*** GIVEN DATA Section Begins ***

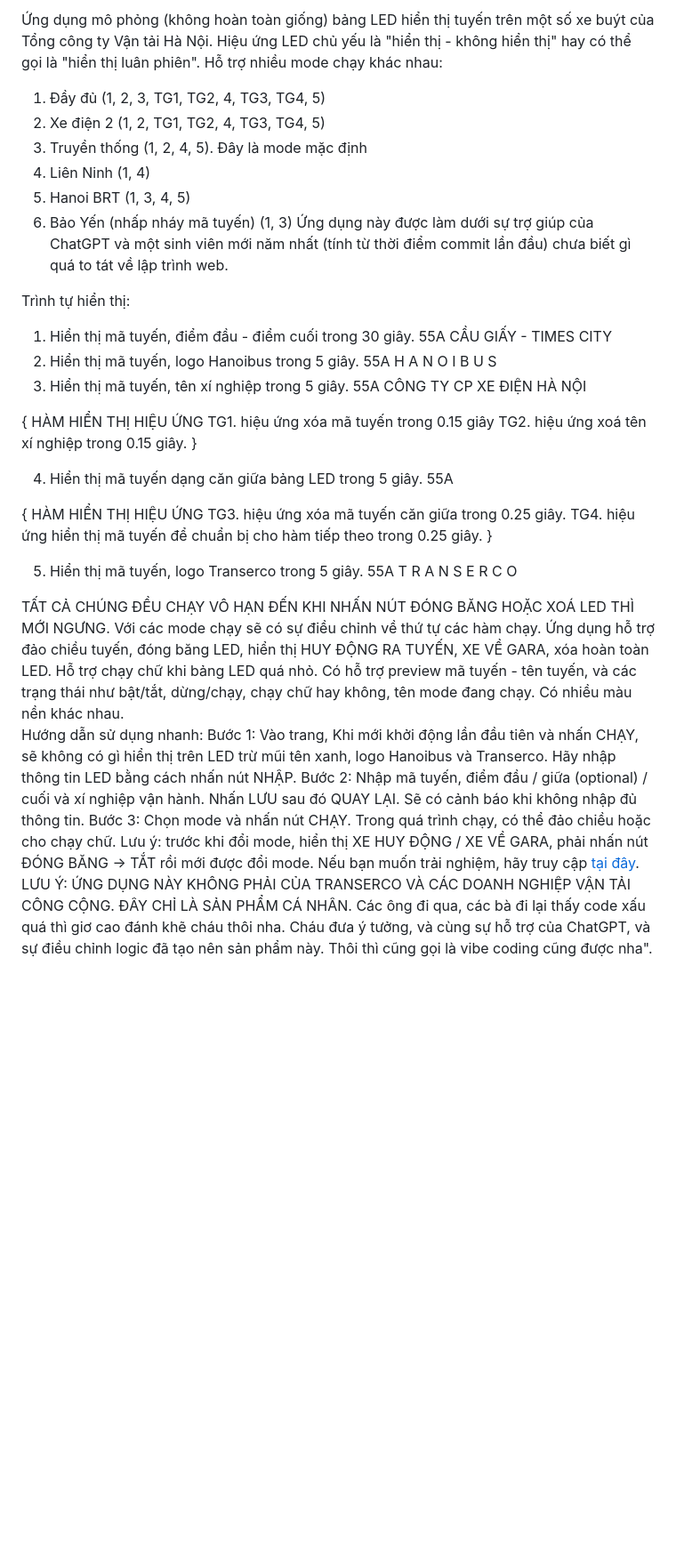
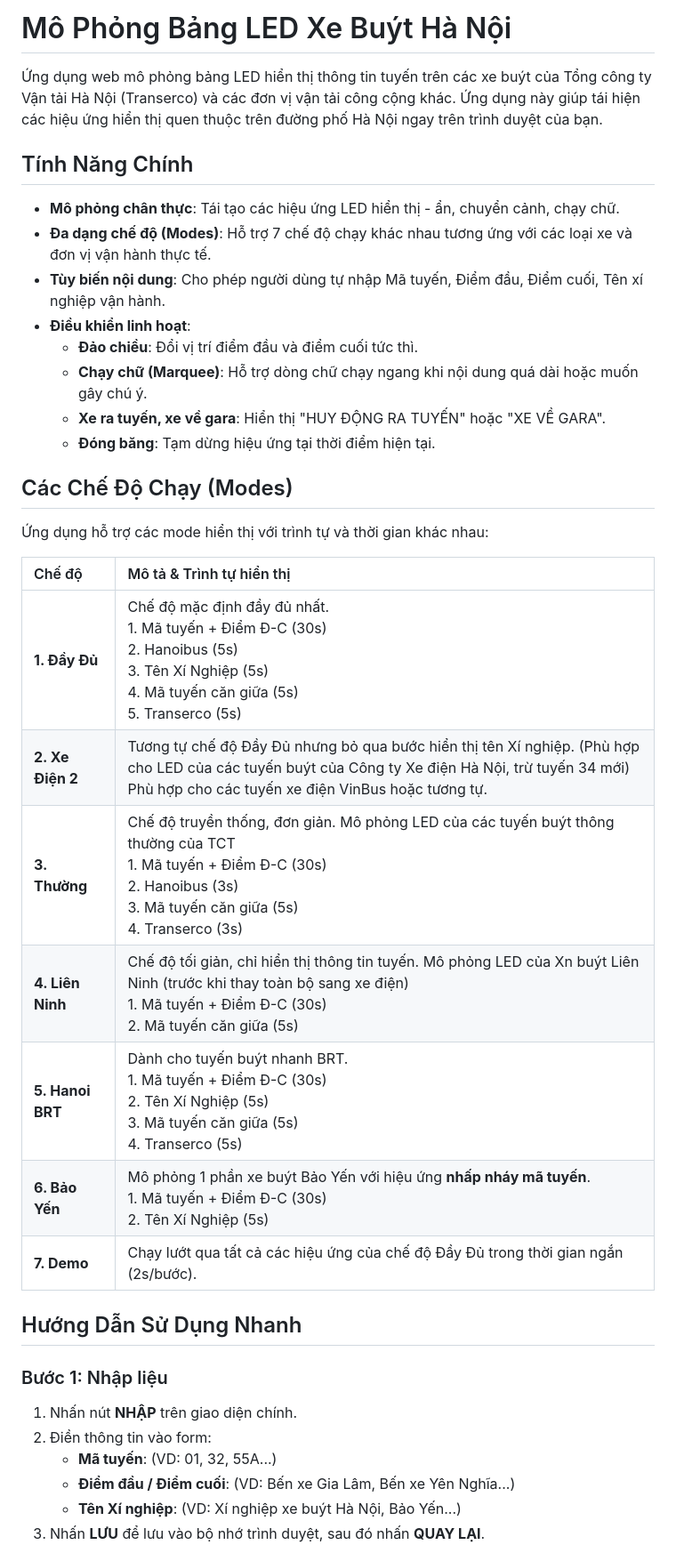
Before and after one commit to mhieu1296/LED_XE_BUYT_TRANSERCO, a Markdown page: README.md, the part around one of its changes. Shown at 89% size. GitHub-like rendering; blank space fills up the shorter version.

```diff
--- a/README.md
+++ b/README.md
@@ -1,53 +1,39 @@
-Ứng dụng mô phỏng (không hoàn toàn giống) bảng LED hiển thị tuyến trên một số xe buýt của Tổng công ty Vận tải Hà Nội.
-Hiệu ứng LED chủ yếu là "hiển thị - không hiển thị" hay có thể gọi là "hiển thị luân phiên".
-Hỗ trợ nhiều mode chạy khác nhau: </br>
-1. Đầy đủ (1, 2, 3, TG1, TG2, 4, TG3, TG4, 5)</br>
-2. Xe điện 2 (1, 2, TG1, TG2, 4, TG3, TG4, 5)</br>
-3. Truyền thống (1, 2, 4, 5). Đây là mode mặc định</br>
-4. Liên Ninh (1, 4)</br>
-5. Hanoi BRT (1, 3, 4, 5)</br>
-6. Bảo Yến (nhấp nháy mã tuyến) (1, 3)</br>
-Ứng dụng này được làm dưới sự trợ giúp của ChatGPT và một sinh viên mới năm nhất (tính từ thời điểm commit lần đầu) chưa biết gì quá to tát về lập trình web.
+# Mô Phỏng Bảng LED Xe Buýt Hà Nội
 
-Trình tự hiển thị:
-1. Hiển thị mã tuyến, điểm đầu - điểm cuối trong 30 giây. </br>
-   55A    CẦU GIẤY - TIMES CITY
-2. Hiển thị mã tuyến, logo Hanoibus trong 5 giây. </br>
-   55A    H A N O I B U S
-3. Hiển thị mã tuyến, tên xí nghiệp trong 5 giây.</br>
-   55A      CÔNG TY CP XE ĐIỆN HÀ NỘI
+Ứng dụng web mô phỏng bảng LED hiển thị thông tin tuyến trên các xe buýt của Tổng công ty Vận tải Hà Nội (Transerco) và các đơn vị vận tải công cộng khác. Ứng dụng này giúp tái hiện các hiệu ứng hiển thị quen thuộc trên đường phố Hà Nội ngay trên trình duyệt của bạn.
 
-{</br>
-HÀM HIỂN THỊ HIỆU ỨNG</br>
-TG1. hiệu ứng xóa mã tuyến trong 0.15 giây</br>
-TG2. hiệu ứng xoá tên xí nghiệp trong 0.15 giây.</br>
-}</br>
+##  Tính Năng Chính
 
-4. Hiển thị mã tuyến dạng căn giữa bảng LED trong 5 giây.</br>
-         55A
+*   **Mô phỏng chân thực**: Tái tạo các hiệu ứng LED hiển thị - ẩn, chuyển cảnh, chạy chữ.
+*   **Đa dạng chế độ (Modes)**: Hỗ trợ 7 chế độ chạy khác nhau tương ứng với các loại xe và đơn vị vận hành thực tế.
+*   **Tùy biến nội dung**: Cho phép người dùng tự nhập Mã tuyến, Điểm đầu, Điểm cuối, Tên xí nghiệp vận hành.
+*   **Điều khiển linh hoạt**:
+    *   **Đảo chiều**: Đổi vị trí điểm đầu và điểm cuối tức thì.
+    *   **Chạy chữ (Marquee)**: Hỗ trợ dòng chữ chạy ngang khi nội dung quá dài hoặc muốn gây chú ý.
+    *   **Xe ra tuyến, xe về gara**: Hiển thị "HUY ĐỘNG RA TUYẾN" hoặc "XE VỀ GARA".
+    *   **Đóng băng**: Tạm dừng hiệu ứng tại thời điểm hiện tại.
 
-{</br>
-HÀM HIỂN THỊ HIỆU ỨNG</br>
-TG3. hiệu ứng xóa mã tuyến căn giữa trong 0.25 giây.</br>
-TG4. hiệu ứng hiển thị mã tuyến để chuẩn bị cho hàm tiếp theo trong 0.25 giây.</br>
-}</br>
+##  Các Chế Độ Chạy (Modes)
 
-5. Hiển thị mã tuyến, logo Transerco trong 5 giây. </br>
-   55A      T R A N S E R C O
-</br>
-TẤT CẢ CHÚNG ĐỀU CHẠY VÔ HẠN ĐẾN KHI NHẤN NÚT ĐÓNG BĂNG HOẶC XOÁ LED THÌ MỚI NGƯNG. </br>
-Với các mode chạy sẽ có sự điều chỉnh về thứ tự các hàm chạy. </br>
-Ứng dụng hỗ trợ đảo chiều tuyến, đóng băng LED, hiển thị HUY ĐỘNG RA TUYẾN, XE VỀ GARA, xóa hoàn toàn LED. Hỗ trợ chạy chữ khi bảng LED quá nhỏ. </br>
-Có hỗ trợ preview mã tuyến - tên tuyến, và các trạng thái như bật/tắt, dừng/chạy, chạy chữ hay không, tên mode đang chạy. </br>
-Có nhiều màu nền khác nhau.</br>
-</br>
+Ứng dụng hỗ trợ các mode hiển thị với trình tự và thời gian khác nhau:
 
-Hướng dẫn sử dụng nhanh: </br>
-Bước 1: Vào trang, Khi mới khởi động lần đầu tiên và nhấn CHẠY, sẽ không có gì hiển thị trên LED trừ mũi tên xanh, logo Hanoibus và Transerco. </br>Hãy nhập thông tin LED bằng cách nhấn nút NHẬP.  </BR>
-Bước 2: Nhập mã tuyến, điểm đầu / giữa (optional) / cuối và xí nghiệp vận hành. Nhấn LƯU sau đó QUAY LẠI. Sẽ có cảnh báo khi không nhập đủ thông tin. </br>
-Bước 3: Chọn mode và nhấn nút CHẠY. Trong quá trình chạy, có thể đảo chiều hoặc cho chạy chữ. </br>
-Lưu ý: trước khi đổi mode, hiển thị XE HUY ĐỘNG / XE VỀ GARA, phải nhấn nút ĐÓNG BĂNG -> TẮT rồi mới được đổi mode. </br>
-</br>
-Nếu bạn muốn trải nghiệm, hãy truy cập [tại đây](https://ledxebuyt.netlify.app). </br>
-LƯU Ý: ỨNG DỤNG NÀY KHÔNG PHẢI CỦA TRANSERCO VÀ CÁC DOANH NGHIỆP VẬN TẢI CÔNG CỘNG. ĐÂY CHỈ LÀ SẢN PHẨM CÁ NHÂN.
-</br> Các ông đi qua, các bà đi lại thấy code xấu quá thì giơ cao đánh khẽ cháu thôi nha. Cháu đưa ý tưởng, và cùng sự hỗ trợ của ChatGPT, và sự điều chỉnh logic đã tạo nên sản phẩm này. Thôi thì cũng gọi là vibe coding cũng được nha".
+| Chế độ | Mô tả & Trình tự hiển thị |
+| :--- | :--- |
+| **1. Đầy Đủ** | Chế độ mặc định đầy đủ nhất.<br>1. Mã tuyến + Điểm Đ-C (30s)<br>2. Hanoibus (5s)<br>3. Tên Xí Nghiệp (5s)<br>4. Mã tuyến căn giữa (5s)<br>5. Transerco (5s) |
+| **2. Xe Điện 2** | Tương tự chế độ Đầy Đủ nhưng bỏ qua bước hiển thị tên Xí nghiệp. (Phù hợp cho LED của các tuyến buýt của Công ty Xe điện Hà Nội, trừ tuyến 34 mới) <br>Phù hợp cho các tuyến xe điện VinBus hoặc tương tự. |
+| **3. Thường** | Chế độ truyền thống, đơn giản. Mô phỏng LED của các tuyến buýt thông thường của TCT <br>1. Mã tuyến + Điểm Đ-C (30s)<br>2. Hanoibus (3s)<br>3. Mã tuyến căn giữa (5s)<br>4. Transerco (3s) |
+| **4. Liên Ninh** | Chế độ tối giản, chỉ hiển thị thông tin tuyến. Mô phỏng LED của Xn buýt Liên Ninh (trước khi thay toàn bộ sang xe điện) <br>1. Mã tuyến + Điểm Đ-C (30s)<br>2. Mã tuyến căn giữa (5s) |
+| **5. Hanoi BRT** | Dành cho tuyến buýt nhanh BRT.<br>1. Mã tuyến + Điểm Đ-C (30s)<br>2. Tên Xí Nghiệp (5s)<br>3. Mã tuyến căn giữa (5s)<br>4. Transerco (5s) |
+| **6. Bảo Yến** | Mô phỏng 1 phần xe buýt Bảo Yến với hiệu ứng **nhấp nháy mã tuyến**.<br>1. Mã tuyến + Điểm Đ-C (30s)<br>2. Tên Xí Nghiệp (5s) |
+| **7. Demo** | Chạy lướt qua tất cả các hiệu ứng của chế độ Đầy Đủ trong thời gian ngắn (2s/bước). |
+
+## Hướng Dẫn Sử Dụng Nhanh
+
+### Bước 1: Nhập liệu
+1.  Nhấn nút **NHẬP** trên giao diện chính.
+2.  Điền thông tin vào form:
+    *   **Mã tuyến**: (VD: 01, 32, 55A...)
+    *   **Điểm đầu / Điểm cuối**: (VD: Bến xe Gia Lâm, Bến xe Yên Nghĩa...)
+    *   **Tên Xí nghiệp**: (VD: Xí nghiệp xe buýt Hà Nội, Bảo Yến...)
+3.  Nhấn **LƯU** để lưu vào bộ nhớ trình duyệt, sau đó nhấn **QUAY LẠI**.
+
```
Also changed, not shown: other parts of README.md (+16 -0 lines).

*** GIVEN DATA Section Ends ***

### WHAT THE TASK ASKS
Look through the entries and return every line where "README" appears.

### SOLUTION TO THIS EXERCISE
Before and after one commit to mhieu1296/LED_XE_BUYT_TRANSERCO, a Markdown page: README.md, the part around one of its changes. Shown at 89% size. GitHub-like rendering; blank space fills up the shorter version.
--- a/README.md
+++ b/README.md
Also changed, not shown: other parts of README.md (+16 -0 lines).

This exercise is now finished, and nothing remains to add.